**Task description**
If a line in the entries includes "Navbar", show that line.

**Records supplied**
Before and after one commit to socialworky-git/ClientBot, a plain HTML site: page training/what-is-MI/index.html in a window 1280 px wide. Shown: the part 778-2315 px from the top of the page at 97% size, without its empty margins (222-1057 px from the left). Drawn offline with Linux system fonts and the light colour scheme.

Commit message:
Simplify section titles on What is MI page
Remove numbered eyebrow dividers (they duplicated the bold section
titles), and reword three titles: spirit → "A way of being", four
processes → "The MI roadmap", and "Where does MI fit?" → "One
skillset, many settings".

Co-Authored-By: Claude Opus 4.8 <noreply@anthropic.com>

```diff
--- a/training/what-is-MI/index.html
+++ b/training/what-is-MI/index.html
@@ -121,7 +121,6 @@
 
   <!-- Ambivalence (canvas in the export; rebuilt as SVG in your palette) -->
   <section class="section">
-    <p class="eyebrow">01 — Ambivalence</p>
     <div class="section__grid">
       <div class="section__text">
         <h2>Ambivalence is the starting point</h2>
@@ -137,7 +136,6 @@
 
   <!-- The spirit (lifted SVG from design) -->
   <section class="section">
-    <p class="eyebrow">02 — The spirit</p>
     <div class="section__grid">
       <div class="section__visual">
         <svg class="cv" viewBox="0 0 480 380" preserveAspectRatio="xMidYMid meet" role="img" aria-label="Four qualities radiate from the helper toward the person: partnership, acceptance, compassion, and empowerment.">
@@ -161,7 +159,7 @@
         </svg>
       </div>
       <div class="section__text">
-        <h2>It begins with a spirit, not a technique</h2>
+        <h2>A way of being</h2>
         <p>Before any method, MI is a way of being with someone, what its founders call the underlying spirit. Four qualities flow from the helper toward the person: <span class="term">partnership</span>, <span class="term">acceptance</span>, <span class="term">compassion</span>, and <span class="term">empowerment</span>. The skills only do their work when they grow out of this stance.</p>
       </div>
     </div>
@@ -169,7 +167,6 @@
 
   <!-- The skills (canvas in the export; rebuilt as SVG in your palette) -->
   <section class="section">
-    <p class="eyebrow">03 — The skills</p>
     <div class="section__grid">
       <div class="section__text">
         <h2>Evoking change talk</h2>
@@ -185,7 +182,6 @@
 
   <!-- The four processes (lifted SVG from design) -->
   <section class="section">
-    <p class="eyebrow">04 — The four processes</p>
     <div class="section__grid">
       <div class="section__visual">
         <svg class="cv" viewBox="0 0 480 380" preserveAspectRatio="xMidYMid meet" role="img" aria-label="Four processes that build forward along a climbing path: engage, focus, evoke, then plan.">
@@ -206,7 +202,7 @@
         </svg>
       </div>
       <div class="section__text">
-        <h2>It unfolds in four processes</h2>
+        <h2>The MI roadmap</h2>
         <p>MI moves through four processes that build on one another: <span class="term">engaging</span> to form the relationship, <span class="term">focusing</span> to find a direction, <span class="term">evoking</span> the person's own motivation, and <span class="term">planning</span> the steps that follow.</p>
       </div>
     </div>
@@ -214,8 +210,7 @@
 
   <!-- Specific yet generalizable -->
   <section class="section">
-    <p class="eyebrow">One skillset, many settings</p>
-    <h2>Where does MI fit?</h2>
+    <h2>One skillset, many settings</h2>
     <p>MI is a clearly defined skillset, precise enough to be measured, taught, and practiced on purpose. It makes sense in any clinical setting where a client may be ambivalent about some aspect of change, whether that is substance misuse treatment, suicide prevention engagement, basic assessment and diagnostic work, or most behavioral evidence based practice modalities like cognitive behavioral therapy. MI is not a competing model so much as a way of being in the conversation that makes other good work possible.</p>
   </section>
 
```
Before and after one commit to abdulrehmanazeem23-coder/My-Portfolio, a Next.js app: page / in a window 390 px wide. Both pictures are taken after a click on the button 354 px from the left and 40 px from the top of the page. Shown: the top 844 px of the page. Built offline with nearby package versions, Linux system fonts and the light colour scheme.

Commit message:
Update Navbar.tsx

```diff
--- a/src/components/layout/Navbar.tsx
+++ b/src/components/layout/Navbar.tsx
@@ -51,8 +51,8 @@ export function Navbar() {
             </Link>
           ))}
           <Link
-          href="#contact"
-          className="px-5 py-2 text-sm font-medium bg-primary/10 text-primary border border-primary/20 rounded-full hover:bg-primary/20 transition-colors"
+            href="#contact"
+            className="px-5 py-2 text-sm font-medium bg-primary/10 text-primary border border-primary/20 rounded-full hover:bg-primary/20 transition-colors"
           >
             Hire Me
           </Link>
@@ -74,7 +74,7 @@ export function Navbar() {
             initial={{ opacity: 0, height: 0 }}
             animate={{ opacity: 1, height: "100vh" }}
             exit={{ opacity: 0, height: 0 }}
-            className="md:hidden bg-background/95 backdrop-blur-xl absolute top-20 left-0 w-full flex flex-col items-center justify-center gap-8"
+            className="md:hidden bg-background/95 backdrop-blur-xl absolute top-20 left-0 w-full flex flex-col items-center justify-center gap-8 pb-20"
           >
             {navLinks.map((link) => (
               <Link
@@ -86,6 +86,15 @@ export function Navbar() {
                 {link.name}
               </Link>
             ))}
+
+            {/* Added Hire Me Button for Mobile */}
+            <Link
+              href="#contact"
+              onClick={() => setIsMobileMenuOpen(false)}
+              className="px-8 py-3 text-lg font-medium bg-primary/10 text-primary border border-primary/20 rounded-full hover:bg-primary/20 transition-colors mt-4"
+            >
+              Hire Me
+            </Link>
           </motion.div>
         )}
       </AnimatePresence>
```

**Answer section**
Update Navbar.tsx
--- a/src/components/layout/Navbar.tsx
+++ b/src/components/layout/Navbar.tsx
@@ -51,8 +51,8 @@ export function Navbar() {
@@ -74,7 +74,7 @@ export function Navbar() {
@@ -86,6 +86,15 @@ export function Navbar() {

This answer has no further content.